I can use age-old yellow books and classifieds websites (Justdial et al) but how do I ensure that these contractors actually deliver? How do I give them the confidence that I am not window shopping?
So, here’s the idea!
How about someone build the yellow pages for the times we live in, an Indiamart of sorts where, as a business, I can find service providers of ALL kinds? And the platform actually manages the entire project for me (and not just stop at matchmaking). You know, I’d love to have a shared COO of sorts for my business!
In fact, I tried implementing one iteration with a friend (Bhuvi Gupta) in a cottage-industry manner but we could not reach anywhere with it. See this post I made on Linkedin and the subsequent form we floated. Our thesis was that COVID-19 has left a lot of great agency folks jobless and they could use our networks! However, we could not make it work.
I wish there was someone who helped me solve this pain. I’d love to be on such a platform – both as a service provider and a seeker.
As of today, the only place that comes close is refrens.com. Run by a friend, Naman, they are solving this very problem. As a company that seeks a variety of things done, I can go to them and they will not only match me with people that can deliver but also manage the entire project end to end.
Super early days for them. They seem to be onto something big here! Lets see what they come up with.
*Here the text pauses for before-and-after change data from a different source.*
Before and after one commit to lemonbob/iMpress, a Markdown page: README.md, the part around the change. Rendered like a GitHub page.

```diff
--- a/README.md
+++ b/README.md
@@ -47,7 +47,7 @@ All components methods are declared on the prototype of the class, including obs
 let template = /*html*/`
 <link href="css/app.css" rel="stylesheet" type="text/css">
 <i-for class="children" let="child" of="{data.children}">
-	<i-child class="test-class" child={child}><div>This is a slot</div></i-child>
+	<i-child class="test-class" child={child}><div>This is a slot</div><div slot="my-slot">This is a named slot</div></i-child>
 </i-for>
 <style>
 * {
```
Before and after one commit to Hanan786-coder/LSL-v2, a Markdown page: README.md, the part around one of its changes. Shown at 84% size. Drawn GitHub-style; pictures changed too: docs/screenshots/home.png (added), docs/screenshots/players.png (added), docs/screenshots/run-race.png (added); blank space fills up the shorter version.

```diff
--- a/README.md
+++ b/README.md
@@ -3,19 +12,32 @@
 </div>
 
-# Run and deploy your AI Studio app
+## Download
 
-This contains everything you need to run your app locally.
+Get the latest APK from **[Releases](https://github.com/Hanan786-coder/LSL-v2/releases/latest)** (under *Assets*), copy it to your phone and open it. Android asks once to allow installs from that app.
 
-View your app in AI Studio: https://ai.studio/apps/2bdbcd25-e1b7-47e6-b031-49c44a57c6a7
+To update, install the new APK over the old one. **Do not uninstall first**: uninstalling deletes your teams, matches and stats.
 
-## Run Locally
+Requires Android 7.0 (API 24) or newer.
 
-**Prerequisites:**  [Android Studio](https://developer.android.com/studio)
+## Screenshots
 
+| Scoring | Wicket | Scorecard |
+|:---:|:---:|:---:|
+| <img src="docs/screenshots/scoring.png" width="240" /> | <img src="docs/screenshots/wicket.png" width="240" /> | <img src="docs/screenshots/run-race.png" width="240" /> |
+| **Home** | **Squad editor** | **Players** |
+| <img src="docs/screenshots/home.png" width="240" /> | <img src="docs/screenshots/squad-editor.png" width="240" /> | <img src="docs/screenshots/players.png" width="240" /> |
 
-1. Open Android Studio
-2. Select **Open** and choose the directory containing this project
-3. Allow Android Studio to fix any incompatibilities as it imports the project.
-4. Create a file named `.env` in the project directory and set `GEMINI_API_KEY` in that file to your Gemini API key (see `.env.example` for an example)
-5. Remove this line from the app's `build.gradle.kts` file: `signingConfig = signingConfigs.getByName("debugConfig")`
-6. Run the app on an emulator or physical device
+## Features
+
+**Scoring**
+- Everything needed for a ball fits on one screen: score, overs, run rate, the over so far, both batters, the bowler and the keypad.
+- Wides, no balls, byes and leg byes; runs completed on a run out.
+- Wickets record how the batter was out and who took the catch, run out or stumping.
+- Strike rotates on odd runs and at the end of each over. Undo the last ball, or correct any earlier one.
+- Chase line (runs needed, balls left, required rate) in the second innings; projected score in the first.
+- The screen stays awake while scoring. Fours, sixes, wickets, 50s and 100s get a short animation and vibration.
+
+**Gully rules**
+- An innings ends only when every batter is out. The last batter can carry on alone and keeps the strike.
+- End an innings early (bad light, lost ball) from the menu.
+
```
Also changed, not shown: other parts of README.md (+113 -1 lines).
I hope they are reading this post and once they do so, they hire me to run their marketing (NS, are you reading?). And if not that, at least get me some gigs and find me some doers 🙂
Over and out.
PS: Keep watching this space for more posts on the future of work, personal branding, and more!
Update on 31 Oct 2020 – Fixed a typo, thanks to Ratti.